If you wanted to get rich, how would you do it? I think your best bet would be to start or join a startup. That’s been a reliable way to get rich for hundreds of years. The word “startup” dates from the 1960s, but what happens in one is very similar to the venture-backed trading voyages of the Middle Ages.

Paul Graham, Hackers & Painters

Web software companies are interesting from an economics perspective because they maximize leverage. If a piece of software becomes popular, the company behind it often becomes enormously successful.

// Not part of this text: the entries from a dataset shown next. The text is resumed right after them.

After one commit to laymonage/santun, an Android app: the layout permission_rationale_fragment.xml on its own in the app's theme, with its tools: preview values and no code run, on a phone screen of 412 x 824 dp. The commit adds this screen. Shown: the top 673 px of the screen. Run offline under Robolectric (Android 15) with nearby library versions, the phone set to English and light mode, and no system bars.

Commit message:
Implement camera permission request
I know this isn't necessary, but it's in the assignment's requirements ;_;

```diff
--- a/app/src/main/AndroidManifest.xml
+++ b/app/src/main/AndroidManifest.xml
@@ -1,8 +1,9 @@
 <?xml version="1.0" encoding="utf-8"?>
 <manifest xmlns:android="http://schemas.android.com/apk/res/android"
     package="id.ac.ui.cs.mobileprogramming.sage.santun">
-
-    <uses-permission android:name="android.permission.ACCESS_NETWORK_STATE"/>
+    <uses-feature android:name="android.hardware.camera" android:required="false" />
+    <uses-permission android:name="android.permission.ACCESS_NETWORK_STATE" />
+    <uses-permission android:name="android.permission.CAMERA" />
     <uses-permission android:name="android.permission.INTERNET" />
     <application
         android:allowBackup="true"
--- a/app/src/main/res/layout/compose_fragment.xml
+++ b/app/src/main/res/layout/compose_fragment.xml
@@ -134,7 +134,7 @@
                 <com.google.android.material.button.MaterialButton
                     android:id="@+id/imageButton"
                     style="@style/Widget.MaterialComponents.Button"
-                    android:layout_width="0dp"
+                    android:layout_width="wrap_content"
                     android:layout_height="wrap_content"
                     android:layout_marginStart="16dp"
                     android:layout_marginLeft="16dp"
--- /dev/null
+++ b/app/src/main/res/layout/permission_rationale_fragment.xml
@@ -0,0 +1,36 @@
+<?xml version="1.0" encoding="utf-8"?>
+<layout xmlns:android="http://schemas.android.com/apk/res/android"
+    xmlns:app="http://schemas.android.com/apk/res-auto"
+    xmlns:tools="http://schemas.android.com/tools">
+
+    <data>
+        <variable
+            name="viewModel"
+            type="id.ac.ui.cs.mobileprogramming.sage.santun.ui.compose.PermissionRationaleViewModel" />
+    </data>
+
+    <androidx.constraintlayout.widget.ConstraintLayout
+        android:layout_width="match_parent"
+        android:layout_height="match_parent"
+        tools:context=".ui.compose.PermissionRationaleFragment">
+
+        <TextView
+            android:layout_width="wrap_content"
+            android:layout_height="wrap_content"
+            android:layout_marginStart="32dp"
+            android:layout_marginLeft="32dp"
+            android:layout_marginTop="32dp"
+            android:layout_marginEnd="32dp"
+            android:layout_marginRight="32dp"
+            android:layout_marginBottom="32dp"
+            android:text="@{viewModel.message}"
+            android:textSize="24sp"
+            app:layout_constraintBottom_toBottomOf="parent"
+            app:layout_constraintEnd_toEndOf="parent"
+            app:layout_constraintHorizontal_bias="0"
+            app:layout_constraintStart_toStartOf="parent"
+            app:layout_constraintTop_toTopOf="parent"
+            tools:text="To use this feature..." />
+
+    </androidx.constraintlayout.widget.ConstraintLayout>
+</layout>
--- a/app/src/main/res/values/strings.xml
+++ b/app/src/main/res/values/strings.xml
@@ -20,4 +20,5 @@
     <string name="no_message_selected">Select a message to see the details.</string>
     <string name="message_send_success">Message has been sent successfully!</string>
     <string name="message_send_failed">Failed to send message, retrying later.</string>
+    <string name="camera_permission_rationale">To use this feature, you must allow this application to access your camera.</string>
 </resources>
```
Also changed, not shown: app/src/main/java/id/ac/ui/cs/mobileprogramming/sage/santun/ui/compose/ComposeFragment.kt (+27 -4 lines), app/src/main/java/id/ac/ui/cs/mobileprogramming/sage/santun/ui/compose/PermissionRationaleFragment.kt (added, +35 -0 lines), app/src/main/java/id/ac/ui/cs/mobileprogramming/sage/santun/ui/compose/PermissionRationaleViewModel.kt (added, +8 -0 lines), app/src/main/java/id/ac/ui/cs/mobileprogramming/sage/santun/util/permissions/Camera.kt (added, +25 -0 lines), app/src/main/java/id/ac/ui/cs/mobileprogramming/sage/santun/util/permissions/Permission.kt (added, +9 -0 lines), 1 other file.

Like any business, web companies have expenses. The two cold goals of any corporation are to turn a profit and simultaneously reduce overhead. In the recent past, a web-based company would have to buy and operate pricey server hardware. New web companies don’t bother maintaining hardware, they pay other companies such as Amazon do that. A cluster of 4 GPUs (6144 total cores) running at 100% utilization, with 1tb of storage, 1tb of data transfer in and 1tb of data transfer out comes to well under $2000 for the month. A great example of a company that uses ‘the cloud’ to host its services is soundcloud.

Besides compute/bandwidth costs, a web company must also maintain a payroll. At last check, Google was paying 53,546 individuals. With an average starting salary of $82k, that’s roughly $366m in pay per month. Also, bigger companies tend to get involved in expensive lawsuits.

So, with hardware being cheap and easy to deploy, how can a web company reduce its employee and lawsuit overhead? Open source, of course! Open source companies generally avoid lawsuits because they are never accused of patent infringement. They also don’t need as many employees for two reasons: 1) the use of open code written by others and, 2) free development from the wider community. By using cloud hosting services and open source, a startup may keep its core team small, outsource hardware, and in theory remain nimble / efficient well into maturity.

With miniscule expenses and some sort of scaling model (catch 22?), the coins flow freely. Business can avoid the inevitable clinging and bloat that comes with success.

The next question is, “will the role of corporate Officer soon be non-human?”